Stored data entries:
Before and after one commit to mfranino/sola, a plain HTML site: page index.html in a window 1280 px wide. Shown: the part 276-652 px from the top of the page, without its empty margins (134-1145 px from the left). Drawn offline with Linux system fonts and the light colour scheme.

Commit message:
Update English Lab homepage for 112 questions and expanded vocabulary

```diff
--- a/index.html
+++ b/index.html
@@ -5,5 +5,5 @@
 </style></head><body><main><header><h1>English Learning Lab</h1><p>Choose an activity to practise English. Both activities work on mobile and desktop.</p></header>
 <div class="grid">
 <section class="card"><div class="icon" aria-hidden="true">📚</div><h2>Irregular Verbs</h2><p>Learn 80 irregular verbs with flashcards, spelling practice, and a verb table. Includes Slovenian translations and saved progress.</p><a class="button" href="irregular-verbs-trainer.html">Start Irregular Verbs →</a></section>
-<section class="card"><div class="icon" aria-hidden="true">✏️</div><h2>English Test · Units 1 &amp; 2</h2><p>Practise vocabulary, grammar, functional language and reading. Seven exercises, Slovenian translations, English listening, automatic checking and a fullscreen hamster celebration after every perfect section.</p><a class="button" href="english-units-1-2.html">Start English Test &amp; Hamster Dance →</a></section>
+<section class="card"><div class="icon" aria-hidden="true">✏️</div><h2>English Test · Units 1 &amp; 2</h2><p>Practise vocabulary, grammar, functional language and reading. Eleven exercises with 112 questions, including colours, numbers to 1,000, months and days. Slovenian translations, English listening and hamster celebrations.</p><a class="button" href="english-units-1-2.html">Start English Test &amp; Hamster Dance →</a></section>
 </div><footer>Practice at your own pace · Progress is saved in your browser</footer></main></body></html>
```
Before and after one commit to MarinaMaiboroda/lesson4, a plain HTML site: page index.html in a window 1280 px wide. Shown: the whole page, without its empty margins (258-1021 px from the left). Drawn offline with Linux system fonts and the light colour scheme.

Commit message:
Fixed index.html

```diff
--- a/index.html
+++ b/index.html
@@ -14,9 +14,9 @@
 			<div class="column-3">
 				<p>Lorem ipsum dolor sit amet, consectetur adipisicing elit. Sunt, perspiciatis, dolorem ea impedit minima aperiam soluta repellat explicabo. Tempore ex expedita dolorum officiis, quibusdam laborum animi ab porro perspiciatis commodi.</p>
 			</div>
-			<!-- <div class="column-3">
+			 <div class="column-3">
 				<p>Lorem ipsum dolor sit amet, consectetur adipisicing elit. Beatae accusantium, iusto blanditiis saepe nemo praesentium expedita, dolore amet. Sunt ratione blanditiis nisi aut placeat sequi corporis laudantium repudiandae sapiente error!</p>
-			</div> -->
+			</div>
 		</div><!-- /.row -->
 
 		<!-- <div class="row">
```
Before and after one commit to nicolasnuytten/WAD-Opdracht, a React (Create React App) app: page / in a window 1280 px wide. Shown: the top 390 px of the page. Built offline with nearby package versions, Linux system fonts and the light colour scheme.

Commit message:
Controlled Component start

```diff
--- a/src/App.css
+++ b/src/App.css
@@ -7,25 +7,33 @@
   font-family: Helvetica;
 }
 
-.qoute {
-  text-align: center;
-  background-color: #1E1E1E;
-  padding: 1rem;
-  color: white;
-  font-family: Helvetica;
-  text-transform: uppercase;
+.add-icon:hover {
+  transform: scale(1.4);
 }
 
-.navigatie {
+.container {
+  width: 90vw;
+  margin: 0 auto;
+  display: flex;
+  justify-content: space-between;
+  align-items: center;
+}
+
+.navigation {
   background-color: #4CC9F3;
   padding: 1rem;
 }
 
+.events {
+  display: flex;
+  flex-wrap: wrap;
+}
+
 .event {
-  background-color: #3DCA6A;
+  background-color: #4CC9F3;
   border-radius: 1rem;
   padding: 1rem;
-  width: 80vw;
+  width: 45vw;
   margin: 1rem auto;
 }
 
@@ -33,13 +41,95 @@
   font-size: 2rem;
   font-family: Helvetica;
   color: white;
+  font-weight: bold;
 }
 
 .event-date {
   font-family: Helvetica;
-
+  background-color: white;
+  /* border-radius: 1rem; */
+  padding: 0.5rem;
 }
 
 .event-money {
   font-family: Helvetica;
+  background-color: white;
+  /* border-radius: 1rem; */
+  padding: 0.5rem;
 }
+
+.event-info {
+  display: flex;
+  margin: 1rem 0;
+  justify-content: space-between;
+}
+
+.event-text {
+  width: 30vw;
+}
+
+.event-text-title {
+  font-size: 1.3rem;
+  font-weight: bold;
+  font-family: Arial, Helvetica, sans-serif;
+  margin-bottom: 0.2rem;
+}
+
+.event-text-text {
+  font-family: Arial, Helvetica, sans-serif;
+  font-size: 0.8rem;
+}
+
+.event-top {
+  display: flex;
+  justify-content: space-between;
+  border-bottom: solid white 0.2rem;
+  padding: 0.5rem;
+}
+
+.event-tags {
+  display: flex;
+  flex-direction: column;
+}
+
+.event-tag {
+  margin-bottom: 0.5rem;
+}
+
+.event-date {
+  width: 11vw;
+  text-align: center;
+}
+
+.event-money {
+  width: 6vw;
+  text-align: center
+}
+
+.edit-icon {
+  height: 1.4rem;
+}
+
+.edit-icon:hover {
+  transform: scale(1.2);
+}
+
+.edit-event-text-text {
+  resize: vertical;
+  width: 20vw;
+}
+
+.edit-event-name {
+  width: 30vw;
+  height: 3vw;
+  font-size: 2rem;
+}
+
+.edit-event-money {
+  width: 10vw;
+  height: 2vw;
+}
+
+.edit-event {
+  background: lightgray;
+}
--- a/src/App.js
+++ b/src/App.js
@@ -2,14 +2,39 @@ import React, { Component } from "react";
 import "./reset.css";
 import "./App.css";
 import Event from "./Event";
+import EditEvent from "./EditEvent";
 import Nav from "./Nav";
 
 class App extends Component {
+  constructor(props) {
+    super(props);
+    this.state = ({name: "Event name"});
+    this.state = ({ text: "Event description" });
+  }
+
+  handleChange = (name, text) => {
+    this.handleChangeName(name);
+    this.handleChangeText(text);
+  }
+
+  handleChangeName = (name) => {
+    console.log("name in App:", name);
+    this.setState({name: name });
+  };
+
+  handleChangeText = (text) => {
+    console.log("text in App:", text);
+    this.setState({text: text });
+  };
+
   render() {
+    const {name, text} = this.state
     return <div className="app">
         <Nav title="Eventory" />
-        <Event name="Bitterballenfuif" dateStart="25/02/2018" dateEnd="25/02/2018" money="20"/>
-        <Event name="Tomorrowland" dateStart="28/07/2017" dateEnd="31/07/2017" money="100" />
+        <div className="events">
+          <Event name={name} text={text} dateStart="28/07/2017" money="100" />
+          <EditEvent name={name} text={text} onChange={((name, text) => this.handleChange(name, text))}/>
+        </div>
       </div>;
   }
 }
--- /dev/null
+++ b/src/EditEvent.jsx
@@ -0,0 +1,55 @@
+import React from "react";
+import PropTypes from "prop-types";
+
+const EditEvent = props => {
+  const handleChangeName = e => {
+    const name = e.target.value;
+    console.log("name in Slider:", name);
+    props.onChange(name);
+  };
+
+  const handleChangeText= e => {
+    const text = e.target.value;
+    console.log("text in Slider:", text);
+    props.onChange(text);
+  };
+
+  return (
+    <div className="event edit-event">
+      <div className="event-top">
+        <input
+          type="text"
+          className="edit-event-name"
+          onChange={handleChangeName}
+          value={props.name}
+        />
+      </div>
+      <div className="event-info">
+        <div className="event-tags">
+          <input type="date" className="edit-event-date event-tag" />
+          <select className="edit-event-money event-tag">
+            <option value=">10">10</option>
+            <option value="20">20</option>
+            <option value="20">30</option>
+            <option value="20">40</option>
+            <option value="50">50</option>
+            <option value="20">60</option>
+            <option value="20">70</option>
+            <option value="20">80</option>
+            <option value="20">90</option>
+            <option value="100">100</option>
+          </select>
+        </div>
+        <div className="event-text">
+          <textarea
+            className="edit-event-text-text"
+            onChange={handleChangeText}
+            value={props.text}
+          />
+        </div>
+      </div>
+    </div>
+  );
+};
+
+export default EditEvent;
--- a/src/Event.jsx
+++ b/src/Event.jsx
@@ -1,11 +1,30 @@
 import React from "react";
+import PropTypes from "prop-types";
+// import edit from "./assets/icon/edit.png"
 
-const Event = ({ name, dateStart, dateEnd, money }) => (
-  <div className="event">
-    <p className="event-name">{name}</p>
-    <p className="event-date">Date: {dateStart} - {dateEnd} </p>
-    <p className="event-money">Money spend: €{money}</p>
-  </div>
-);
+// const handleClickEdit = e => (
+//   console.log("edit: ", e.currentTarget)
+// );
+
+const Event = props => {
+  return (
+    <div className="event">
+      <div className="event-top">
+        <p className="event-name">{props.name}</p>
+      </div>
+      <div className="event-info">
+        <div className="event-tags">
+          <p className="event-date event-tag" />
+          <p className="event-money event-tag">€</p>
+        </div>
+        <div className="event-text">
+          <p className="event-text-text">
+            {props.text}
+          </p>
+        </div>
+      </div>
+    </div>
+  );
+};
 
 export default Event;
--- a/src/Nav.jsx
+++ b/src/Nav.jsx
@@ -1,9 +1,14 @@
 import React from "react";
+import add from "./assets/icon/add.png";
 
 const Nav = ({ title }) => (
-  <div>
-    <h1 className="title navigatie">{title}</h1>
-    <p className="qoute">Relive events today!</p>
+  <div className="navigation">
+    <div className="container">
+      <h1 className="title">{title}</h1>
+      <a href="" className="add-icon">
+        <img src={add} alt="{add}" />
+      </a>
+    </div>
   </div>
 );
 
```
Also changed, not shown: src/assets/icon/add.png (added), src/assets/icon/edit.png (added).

> Your goal: The answer should be all lines from the entries above that hold the word "width".

> Answer:
+  width: 90vw;
-  width: 80vw;
+  width: 45vw;
+  width: 30vw;
+  width: 11vw;
+  width: 6vw;
+  width: 20vw;
+  width: 30vw;
+  width: 10vw;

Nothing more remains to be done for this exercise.